Lenny and George have known each other since they were five years old in Madaraka estate, Nairobi. Sammy and Lenny met at their first day of work at the Ogilvy and Mather offices in Nairobi in 1994.
They later regrouped in McCann and Erickson where they worked together until they took the leap of faith. The menu is almost cryptic, written partly in Chinese with English translations that might as well be Greek. The eager waiter explains that the cook is Chinese and does not speak English. George reckons, “ At least we know it is a legit Chinese restaurant”.
I find their personalities distinct. Lenny, has a gentle nature. He is contemplative and talks about his grounding principles with unflinching ease. George is sociable, gracious and prone to witty and poetic quips.

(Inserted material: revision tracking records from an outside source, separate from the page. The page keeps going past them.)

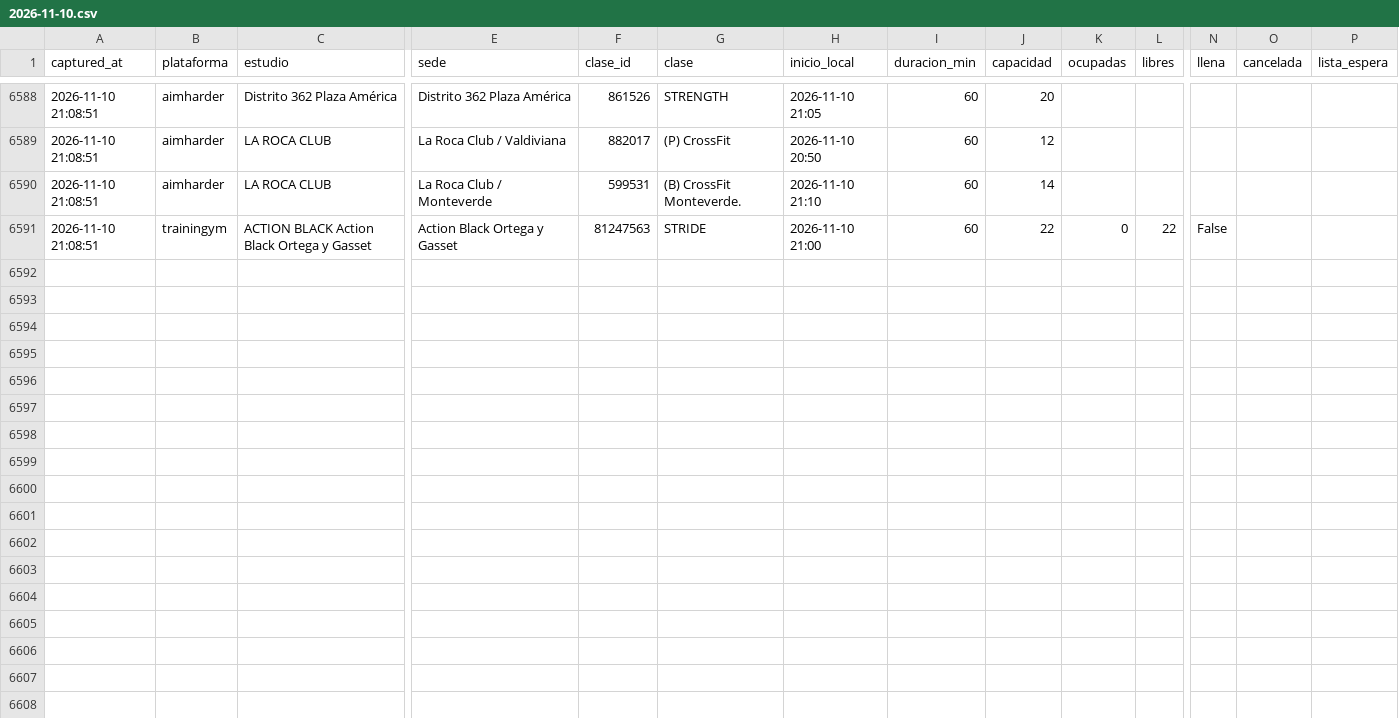
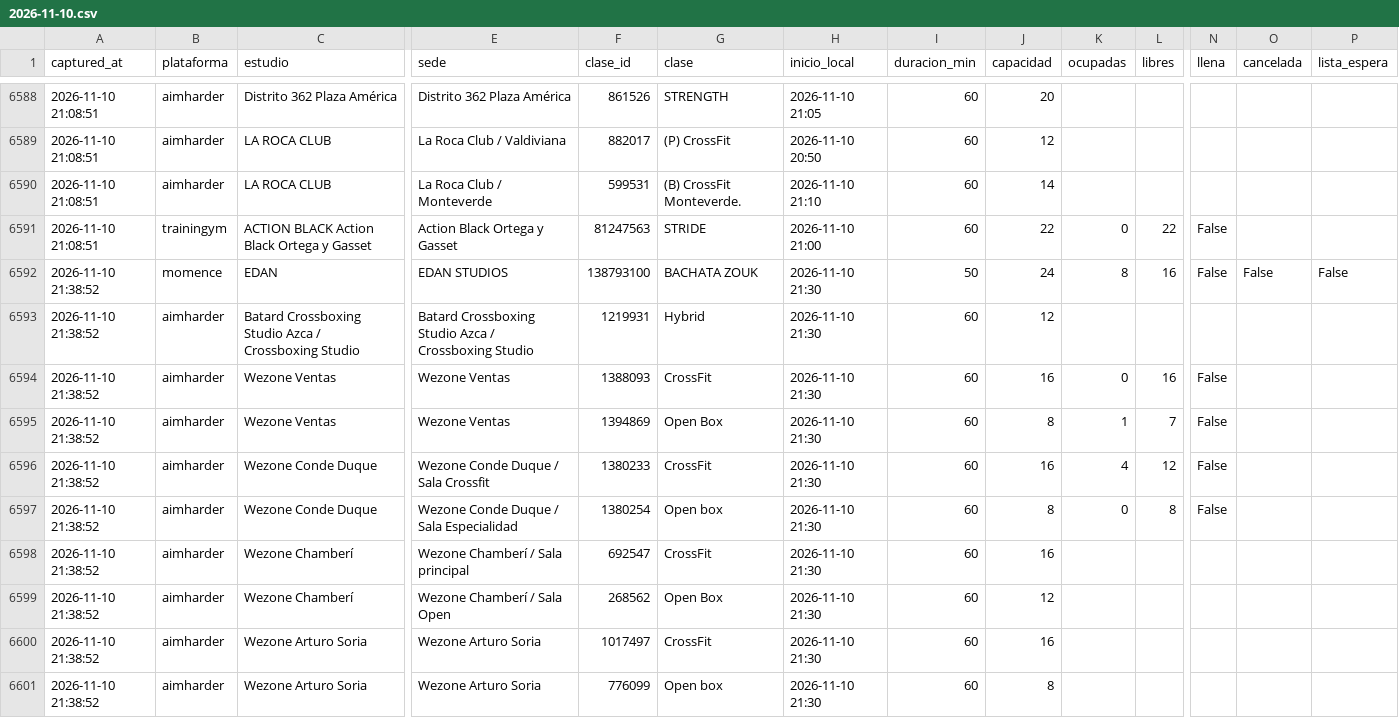
Before and after one commit to fedeloap/ocupacion-beatcore, a CSV file: data/2026-11-10.csv, drawn as a sheet; only a part is shown, gaps mark what is left out; rows hold the shown columns only; the diff covers the shown part only; the diff names each change by its address in the sheet, - before the commit and + after, or states it on an @@ line.

Commit message:
Captura 2026-11-10T20:44Z

```diff
--- a/data/2026-11-10.csv
+++ b/data/2026-11-10.csv
+row 6592: 2026-11-10 21:38:52 | momence | EDAN | EDAN STUDIOS | 138793100 | BACHATA ZOUK | 2026-11-10 21:30 | 50 | 24 | 8 | 16 | False | False | False
+row 6593: 2026-11-10 21:38:52 | aimharder | Batard Crossboxing Studio Azca / Crossboxing Studio | Batard Crossboxing Studio Azca / Crossboxing Studio | 1219931 | Hybrid | 2026-11-10 21:30 | 60 | 12
+row 6594: 2026-11-10 21:38:52 | aimharder | Wezone Ventas | Wezone Ventas | 1388093 | CrossFit | 2026-11-10 21:30 | 60 | 16 | 0 | 16 | False
+row 6595: 2026-11-10 21:38:52 | aimharder | Wezone Ventas | Wezone Ventas | 1394869 | Open Box | 2026-11-10 21:30 | 60 | 8 | 1 | 7 | False
+row 6596: 2026-11-10 21:38:52 | aimharder | Wezone Conde Duque | Wezone Conde Duque / Sala Crossfit | 1380233 | CrossFit | 2026-11-10 21:30 | 60 | 16 | 4 | 12 | False
+row 6597: 2026-11-10 21:38:52 | aimharder | Wezone Conde Duque | Wezone Conde Duque / Sala Especialidad | 1380254 | Open box | 2026-11-10 21:30 | 60 | 8 | 0 | 8 | False
+row 6598: 2026-11-10 21:38:52 | aimharder | Wezone Chamberí | Wezone Chamberí / Sala principal | 692547 | CrossFit | 2026-11-10 21:30 | 60 | 16
+row 6599: 2026-11-10 21:38:52 | aimharder | Wezone Chamberí | Wezone Chamberí / Sala Open | 268562 | Open Box | 2026-11-10 21:30 | 60 | 12
+row 6600: 2026-11-10 21:38:52 | aimharder | Wezone Arturo Soria | Wezone Arturo Soria | 1017497 | CrossFit | 2026-11-10 21:30 | 60 | 16
+row 6601: 2026-11-10 21:38:52 | aimharder | Wezone Arturo Soria | Wezone Arturo Soria | 776099 | Open box | 2026-11-10 21:30 | 60 | 8
```
Also changed, not shown: 9 added rows elsewhere in this file.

Sammy lean towards a geeky persona, cerebral, forward and proper in speech. Their decision to lose sight of the shore and sail into the bloody ocean of business upstarts was triggered by a turning point moment. After almost a decade of experience in the agency business, they encountered a black ceiling.
“What is a black ceiling”, I ask out of curiosity. George smiles and Lenny who is a gifted story teller volunteers to give me some context. “In 2000, in McCann, we decided we wanted to launch a new media agency called Universal McCann with a different P and L.
It was quite successful”. By the time they left in 2003, Universal McCann was the biggest ad agency in Kenya. But the year 2000 was watershed for the trio. They had been mulling over starting a business but remained hesitant to take the leap of faith. That year, the CEO of McCann Global made a promise to Wall Street that they were certain to deliver on a profit.
In the third quarter, the profit prospects turned bleak and a moment of panic ensued. All McCann offices were ordered to cut headcount, irrespective of whether individual agencies had made a profit.
The directive left Lenny conflicted “We had just consolidated all of EABL’s media. Why was I going to fire guys just because someone in New York says so and we are making money?” The relationship with the seniors deteriorated after that directive. An intrepid French MD named Thierry Dubus resigned shortly afterwards and his replacement, an East Asian, a guy hired as group account director for the Coke account from Jordan, was promoted to MD before he set foot in Kenya.
When he arrived, his first order of business was to put out a staff memo saying no one should have more than two tea spoons of sugar. Sammy reacts, “He brought in headmaster rules”. The new MD’s leadership style was stifling.
The situation became untenable and staff said, enough is enough and led a rebellion. They got a petition signed by all staff, faxed to London and then marched into the office and ordered the MD out! George recollects, “I think we are the only agency that ever fired an MD under physical threat”.
However, to replace the ousted MD, the company brought in the guy who was running McCann Uganda, a man who reported to Lenny to become his MD and who happened to be white. That was the black ceiling and they had to make a call.
The food arrives. It is one big bowl of mixed vegetables, potatoes and chicken in stew. George does the honours of serving and as he scoops through the goulash looking for bits of chicken he comments, “Clearly, these guys are like Africans. They know how to stuff you with starch”. After that incident, the Saracens decided to build something of their own.
They drew inspiration from two people who set sail and showed them that there was life outside secure employment. “One was Ndirangu Wa Maina who had been passed over twice and denied a promotion.
He left to start Consumer Insight”. The person who replaced Ndirangu was Paul Kukubo. In less than three years, Paul quit to go and run 3Mice. “Everyone in a senior position who was black was leaving to go and start their own businesses”.